Fast trains in Europe ended 2014 with a flourish. In December, Eurostar, which connects London, Paris and Brussels, started selling tickets for a year-round service to the Mediterranean starting this May. Poland introduced its first high-speed service, between Warsaw and Krakow; Serbia signed an agreement with China to build a fast line from Belgrade to Budapest; and Turkey inaugurated a line from Istanbul to Konya, having opened one between Istanbul and Ankara in July.
High-speed rail is controversial, as those now trying to introduce it to America know. This month, as work began on California's "bullet train" project, taxpayer groups condemned it as a monstrous waste of money.
Indeed, high-speed trains usually depend on public subsidy, yet their tickets are often unaffordable for many potential users, so they may not fill enough seats to avoid losses. The counter-argument is that over distances of roughly 180-500 miles, fast trains between big population centers are quicker and less polluting than most forms of transport. No one is keener on them than the European Commission.
Supported by the European Union and national subsidies, Europe has added more than 3,700 miles of high-speed track — on which trains travel at least some of the time at 155 miles per hour or more — to the 620 miles or so it had in 1990. Much more is under construction or planned. In 2015 a new line from Leipzig to Erfurt is due to open. A Milan-Brescia service may begin in 2016. By 2017 no fewer than four new French lines will come into service. The E.U., which is itching to spend more on infrastructure, plans to finance a $5.3 billion fast-rail link between Estonia, Latvia, Lithuania and Poland.
On a few routes high-speed rail has clawed market share from airlines: Eurostar now claims more than 75 percent of the combined rail/air market on its main routes; and Paris-Lyon and Madrid-Barcelona are also successful. Often, however, fast trains just take business from slow ones. Between 2000 and 2011, as high-speed lines opened across the E.U., rail's overall share of passenger-kilometers traveled was little changed, at 6.4 percent in 2011. Cars' share had barely budged, at 72.5 percent. Buses and coaches lost a percentage point, to 8.2 percent, with air travel (excluding flights to outside the E.U.) gaining more than a point, to 8.9 percent.
Some countries may have overextended their networks. In France, which launched the high-speed Trains à Grande Vitesse (TGV) in 1981, traffic, revenue and profit margins have fallen. To keep local politicians happy, TGVs stop at too many places, the national auditor concluded recently.
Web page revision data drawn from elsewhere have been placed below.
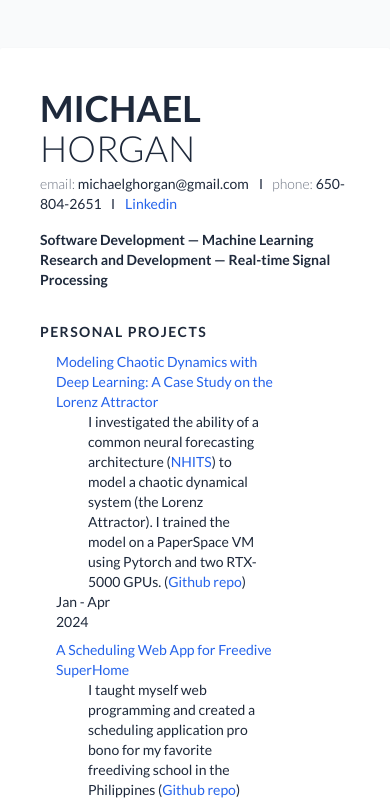
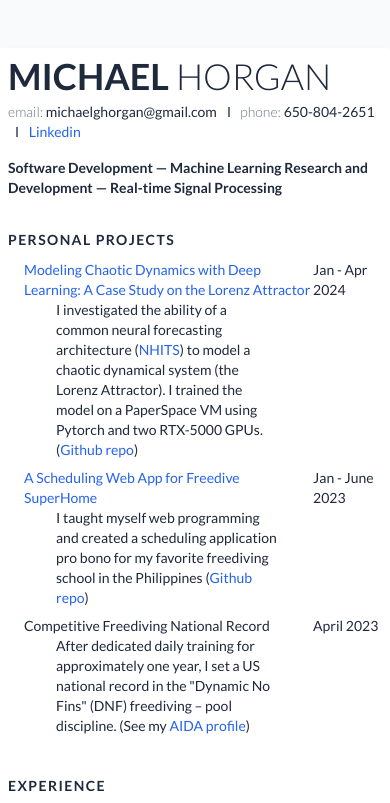
Before and after one commit to nrxszvo/nrxszvo.github.io, a SvelteKit app: page / in a window 390 px wide. Shown: the top 803 px of the page. Built offline with nearby package versions, Linux system fonts and the light colour scheme.

Commit message:
mobile updates to fix date alignment

```diff
--- a/src/app.css
+++ b/src/app.css
@@ -51,7 +51,6 @@
 		@apply align-top;
 		@apply inline-block;
 		@apply w-[80%];
-		@apply me-2;
 	}
 	.right {
 		@apply align-top;
--- a/src/routes/+page.svelte
+++ b/src/routes/+page.svelte
@@ -7,7 +7,7 @@
 	rel="stylesheet"
 	type="text/css"
 />
-<div class="container bg-white mx-auto shadow-sm shadow-gray-300 rounded-sm p-10 mt-12">
+<div class="container bg-white mx-auto shadow-sm shadow-gray-300 rounded-sm p-2 sm:p-10 mt-12">
 	<div class="header mb-8">
 		<div class="full-name text-4xl uppercase mb-1.5">
 			<span class="first-name font-bold">Michael</span>
```
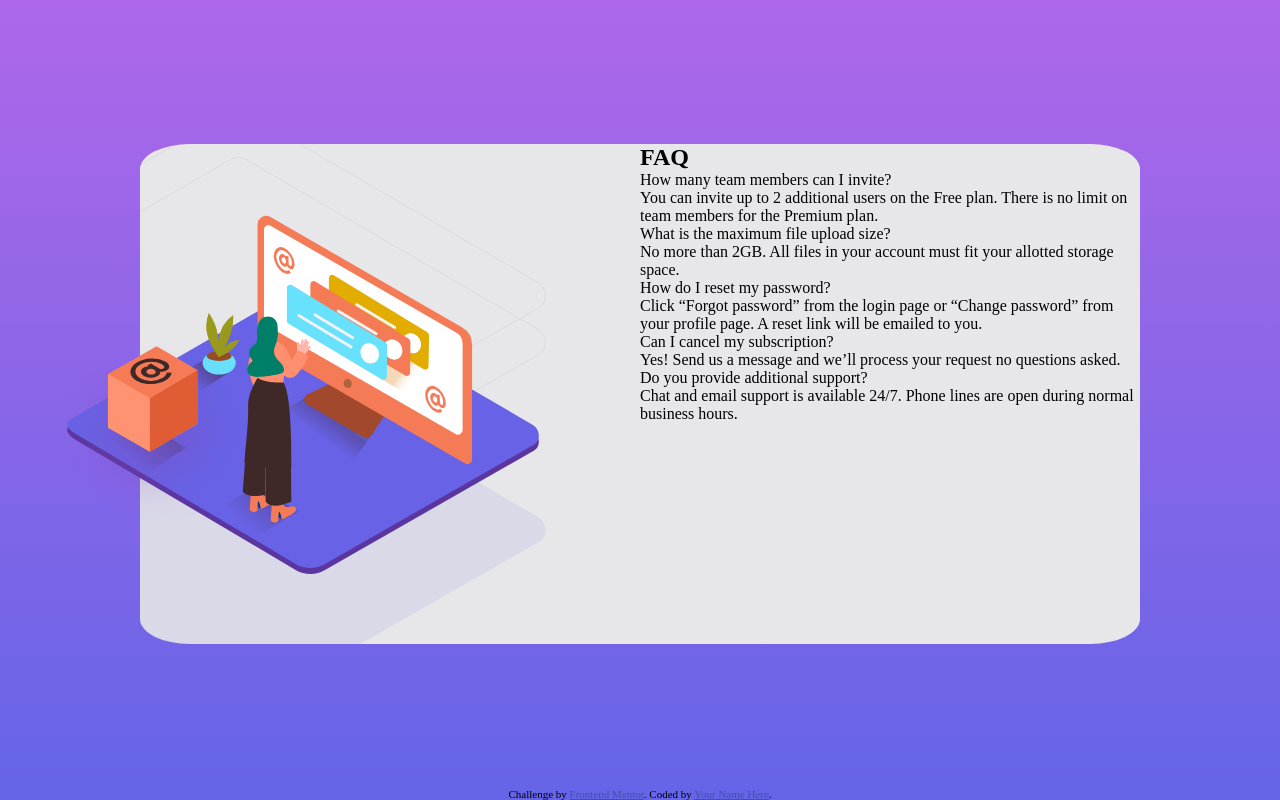
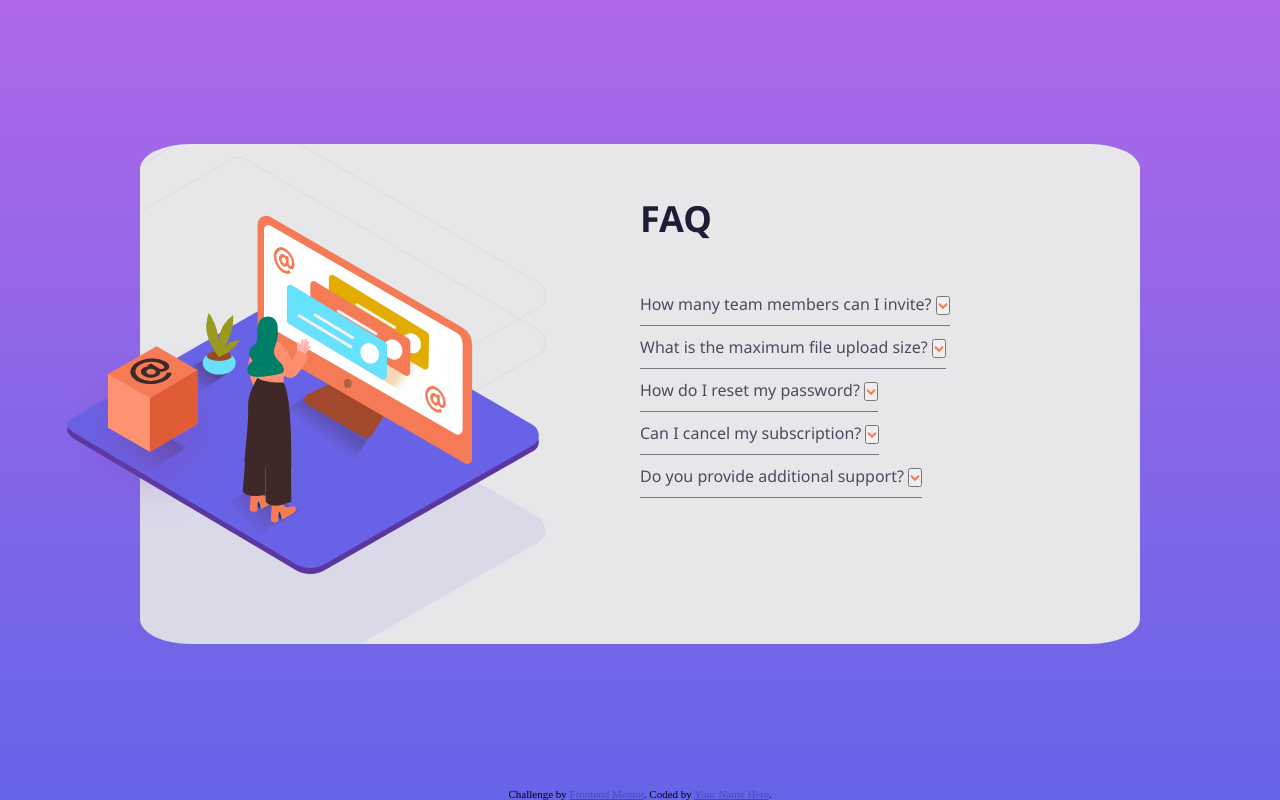
Before and after one commit to eike3237/faq-accordion-card-main, a plain HTML site: page index.html in a window 1280 px wide. Drawn offline with Linux system fonts and the light colour scheme; a web font is replaced by a local one.

Commit message:
inserction Js show/hide function

```diff
--- a/index.html
+++ b/index.html
@@ -27,34 +27,50 @@
     <div class="faq_main"> <!-- Bloco_Elemento--... -->
 
       <h1>FAQ</h1>
-      <div class="faq_question">How many team members can I invite?</div>
-      <div class="faq_answer" state="0">
+      <div class="faq_question">How many team members can I invite?
+        <button type="button" class="btn_show-more" onClick="showAnswer('ans_1')">
+          <img src="images/icon-arrow-down.svg" alt="show-more" />
+        </button>
+      </div>
+      <div class="faq_answer" state="0" id="ans_1">
         You can invite up to 2 additional users on the Free plan. There is no limit on
         team members for the Premium plan.
       </div>
 
-      <div class="faq_question">What is the maximum file upload size?</div>
-      <div class="faq_answer" state="0">
+      <div class="faq_question">What is the maximum file upload size?
+        <button type="button" class="btn_show-more" onClick="showAnswer('ans_2')">
+          <img src="images/icon-arrow-down.svg" alt="show-more"/>
+        </button>
+      </div>
+      <div class="faq_answer" state="0" id="ans_2">
         No more than 2GB. All files in your account must fit your allotted storage space.
       </div>
 
-      <!--
-
-      <img src="images/illustration-woman-online-mobile.svg" alt="woman online mobile temporario"> -->
-
-      <div class="faq_question">How do I reset my password?</div>
-      <div class="faq_answer" state="0">
+      <div class="faq_question">How do I reset my password?
+        <button type="button" class="btn_show-more" onClick="showAnswer('ans_3')">
+          <img src="images/icon-arrow-down.svg" alt="show-more"/>
+        </button>
+      </div>
+      <div class="faq_answer" state="0" id="ans_3">
         Click “Forgot password” from the login page or “Change password” from your profile page.
         A reset link will be emailed to you.
       </div>
 
-      <div class="faq_question">Can I cancel my subscription?</div>
-      <div class="faq_answer" state="0">
+      <div class="faq_question">Can I cancel my subscription?
+        <button type="button" class="btn_show-more" onClick="showAnswer('ans_4')">
+          <img src="images/icon-arrow-down.svg" alt="show-more"/>
+        </button>
+      </div>
+      <div class="faq_answer" state="0" id="ans_4">
         Yes! Send us a message and we’ll process your request no questions asked.
       </div>
 
-      <div class="faq_question">Do you provide additional support?</div>
-      <div class="faq_answer" state="1">
+      <div class="faq_question">Do you provide additional support?
+        <button type="button" class="btn_show-more" onClick="showAnswer('ans_5')">
+          <img src="images/icon-arrow-down.svg" alt="show-more"/>
+        </button>
+      </div>
+      <div class="faq_answer" state="1" id="ans_5">
         Chat and email support is available 24/7. Phone lines are open during normal business hours.
       </div>
 
--- a/script.js
+++ b/script.js
@@ -0,0 +1,7 @@
+function showAnswer (id) {
+    if (document.getElementById(id).style.display === 'block') {
+        document.getElementById(id).style.display = 'none';
+    } else {
+        document.getElementById(id).style.display = 'block';
+    }
+}
--- a/style.css
+++ b/style.css
@@ -1,3 +1,5 @@
+@import url(https://fonts.google.com/specimen/Kumbh+Sans);
+
 * {
     padding: 0;
     margin: 0;
@@ -42,7 +44,8 @@ section {
 
 .faq_main {
     width: 50%;
-
+    font-family: 'Kumbh Sans', 'Segoe UI', Tahoma, Geneva, Verdana, sans-serif;
+    font-weight: 400;
 }
 
 .images_main--box {
@@ -57,3 +60,28 @@ section {
 }
 
 /* FAQ */
+
+.faq_main h1 {
+    color: hsl(238, 29%, 16%);
+    margin-top: 50px;
+    font-size: 36px;
+}
+
+.faq_main div:first-of-type {
+    margin-top: 40px;
+}
+
+.faq_question {
+    color: hsl(237, 12%, 33%);
+    font-size: 16px;
+    font-weight: 400;
+    max-width: fit-content;
+
+    padding: 10px 0;
+    border-bottom: solid hsl(240, 6%, 50%) 1px;
+}
+
+/* ANSWERS */
+.faq_answer {
+    display: none;
+}
```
Cheap flights and car-sharing, are siphoning off customers; SNCF, the national railway company that also manages TGV, has started a cut-price service in response.
Lack of competition among rail operators is another reason why high-speed rail is failing to win passengers from other means of transport. The E.U. is finding it hard to transform a bunch of national rail monopolies into a Pan-European market in which operators compete across borders. Three rail-reform packages since 2001 have made a start, but a fourth reform package, to liberalize further the market for passenger rail, has been held up and watered down by the European Parliament and national politicians.
So far national rail firms are preferring to collaborate than to compete. In September, France's SNCF and Germany's Deutsche Bahn renewed a joint venture, Alleo, which manages some high-speed services between the two countries. In December, Lyria, owned by SNCF and its Swiss counterpart, opened a new service between Lille and Geneva.
However, on a few of the busiest routes, competition may eventually take off. Deutsche Bahn has postponed but not abandoned a plan to send trains from Frankfurt through the Channel Tunnel to London. That means taking on Eurostar, in which SNCF owns a majority stake. Deutsche Bahn is also gradually pulling out of Thalys, a venture with SNCF and its Belgian and Dutch counterparts, in preparation for competing with them on those routes.
In domestic markets, too, things are moving. Europe's first private-sector high-speed operator is battling for market share in Italy. Nuovo Trasporto Viaggiatori (NTV, in which SNCF has a stake) started services in 2012 and reckons it now has over 20 percent of the business. It has struggled to compete with the state-owned incumbent, FSI, which controls the tracks. NTV has complained to the authorities about what it sees as FSI's dirty tricks; and it is hoping that a newly created independent regulator will insist on fair play.
The national rail operators would surely find it harder to rally political support to keep foreign rivals off their tracks if they were privatized. The Italian government is said to be considering a part-privatization of FSI. But Germany is thought to have quietly shelved a similar notion. And in France, especially, privatization seems out of the question.
However, competition from other forms of transport will only keep rising. Low-cost airlines are continuing to expand and in parts of Europe long-distance coaches are being liberalized. While high-speed rail remains in the grip of sluggish state monopolies, its chances of becoming a successful, competitive business look poor.
Copyright 2013 The Economist Newspaper Limited, London. All Rights Reserved. Reprinted with permission.